BEGIN

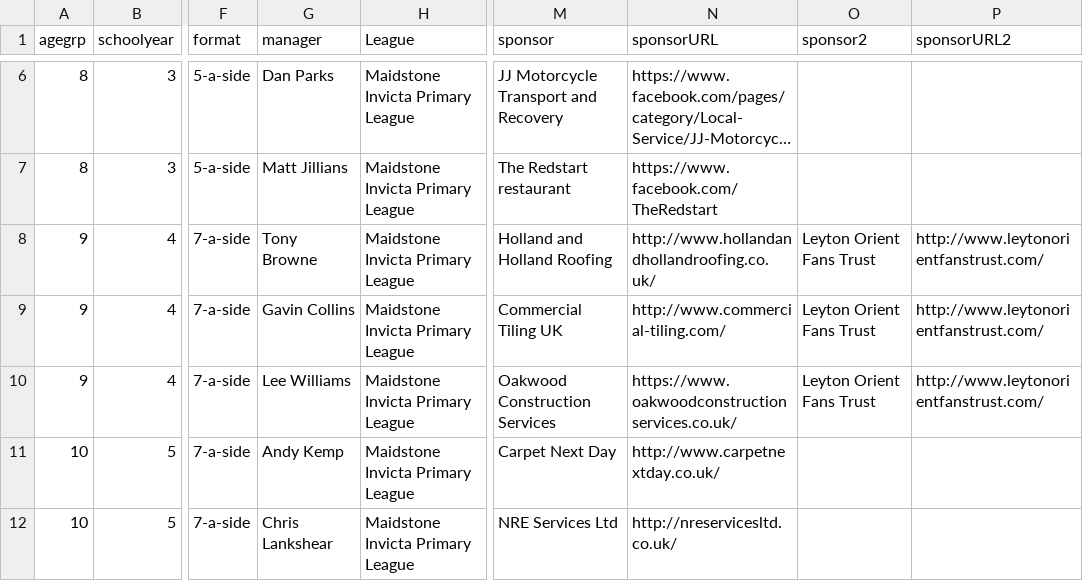
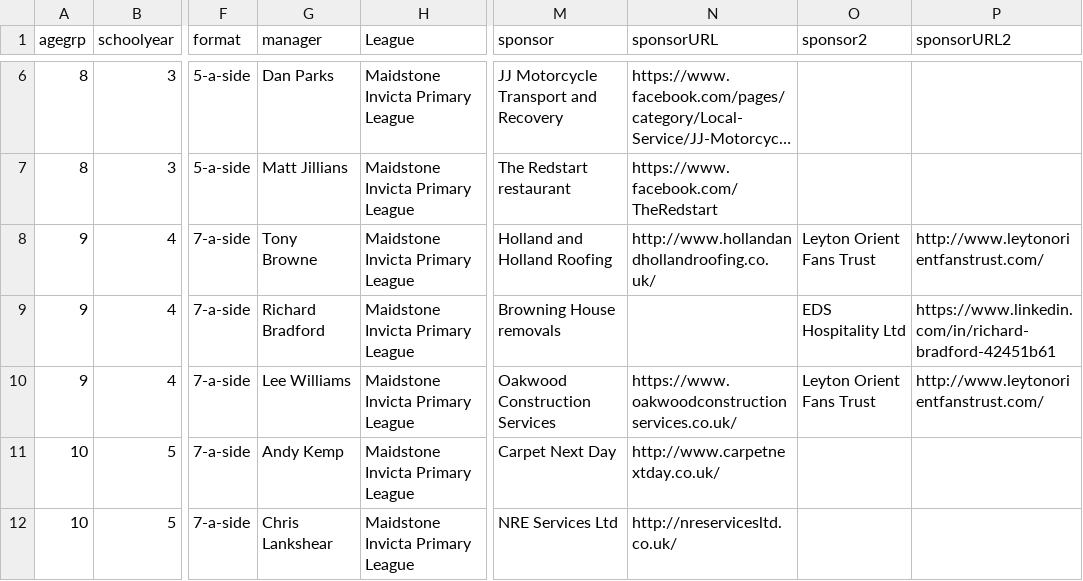
Before and after one commit to BYFC/BYFC.github.io, a CSV file: _data/teams.csv, drawn as a sheet; only a part is shown, gaps mark what is left out; long unchanged cells end in …; the diff names each change by its address in the sheet, - before the commit and + after, or states it on an @@ line.

Commit message:
Updated U9B

```diff
--- a/_data/teams.csv
+++ b/_data/teams.csv
-G9 (manager): Gavin Collins
+G9 (manager): Richard Bradford
-M9 (sponsor): Commercial Tiling UK
+M9 (sponsor): Browning House removals
-N9 (sponsorURL): http://www.commercial-tiling.com/
+N9 (sponsorURL): (empty)
-O9 (sponsor2): Leyton Orient Fans Trust
+O9 (sponsor2): EDS Hospitality Ltd
-P9 (sponsorURL2): http://www.leytonorientfanstrust.com/
+P9 (sponsorURL2): https://www.linkedin.com/in/richard-bradford-42451b61
```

END

* [WHAT IS BEING ASKED] Lines that contain the string "teams" should be copied from the material above.

* [OUTPUT OF THE EXERCISE]
Before and after one commit to BYFC/BYFC.github.io, a CSV file: _data/teams.csv, drawn as a sheet; only a part is shown, gaps mark what is left out; long unchanged cells end in …; the diff names each change by its address in the sheet, - before the commit and + after, or states it on an @@ line.
--- a/_data/teams.csv
+++ b/_data/teams.csv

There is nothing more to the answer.